Return the data below exactly as given, except for the images.
--- START ---
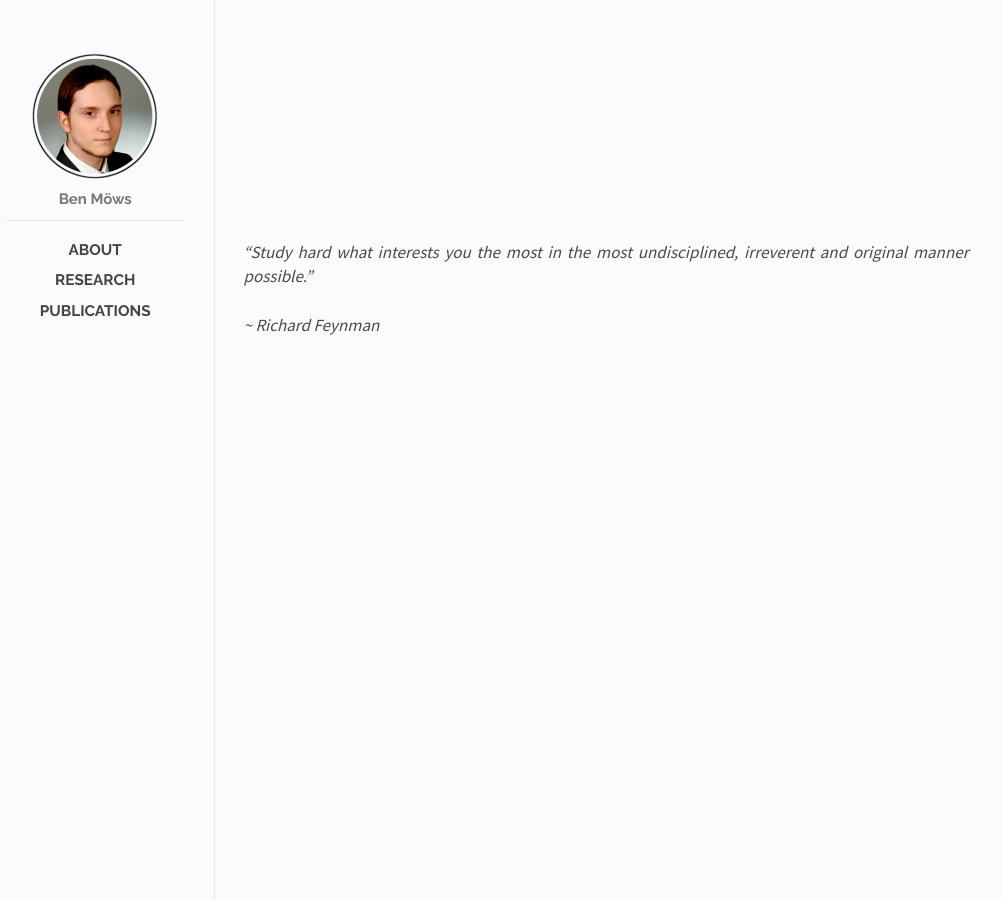
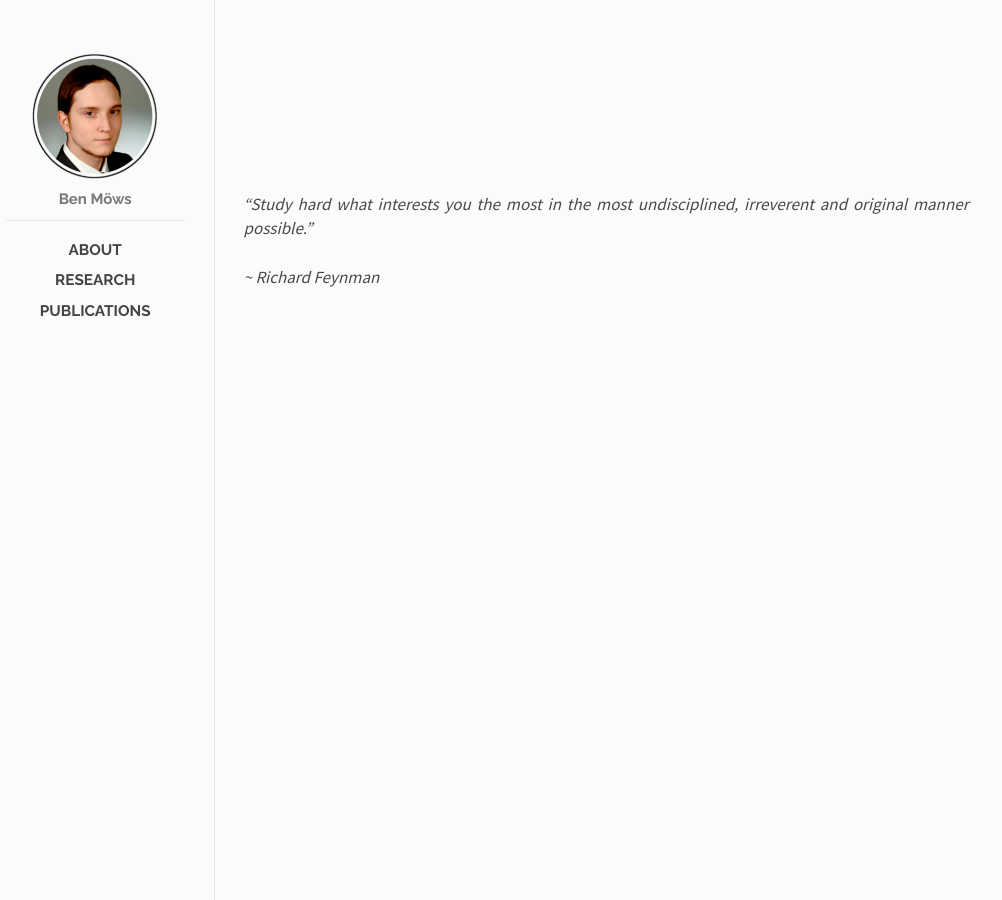
Before and after one commit to moews/moews.github.io, a Jekyll site: the page built from _posts/2017-03-28-home.md, in a window 1280 px wide. Shown: the whole page, without its empty margins (144-1146 px from the left). Built offline with Jekyll 4.4.1, drawn with Linux system fonts in a browser that asks for light colours.

Commit message:
Update 2017-03-28-home.md

```diff
--- a/_posts/2017-03-28-home.md
+++ b/_posts/2017-03-28-home.md
@@ -12,9 +12,9 @@ hidden: true
 <br><br>
 <br><br>
 <br><br>
-<br><br>
 </html>
 
-_"Study hard what interests you the most in the most undisciplined, irreverent and original manner possible."_
+_"Study hard what interests you the most in the most
+undisciplined, irreverent and original manner possible."_
 
 _~ Richard Feynman_
```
--- END ---
Response area:
Before and after one commit to moews/moews.github.io, a Jekyll site: the page built from _posts/2017-03-28-home.md, in a window 1280 px wide. Shown: the whole page, without its empty margins (144-1146 px from the left). Built offline with Jekyll 4.4.1, drawn with Linux system fonts in a browser that asks for light colours.

Commit message:
Update 2017-03-28-home.md

```diff
--- a/_posts/2017-03-28-home.md
+++ b/_posts/2017-03-28-home.md
@@ -12,9 +12,9 @@ hidden: true
 <br><br>
 <br><br>
 <br><br>
-<br><br>
 </html>
 
-_"Study hard what interests you the most in the most undisciplined, irreverent and original manner possible."_
+_"Study hard what interests you the most in the most
+undisciplined, irreverent and original manner possible."_
 
 _~ Richard Feynman_
```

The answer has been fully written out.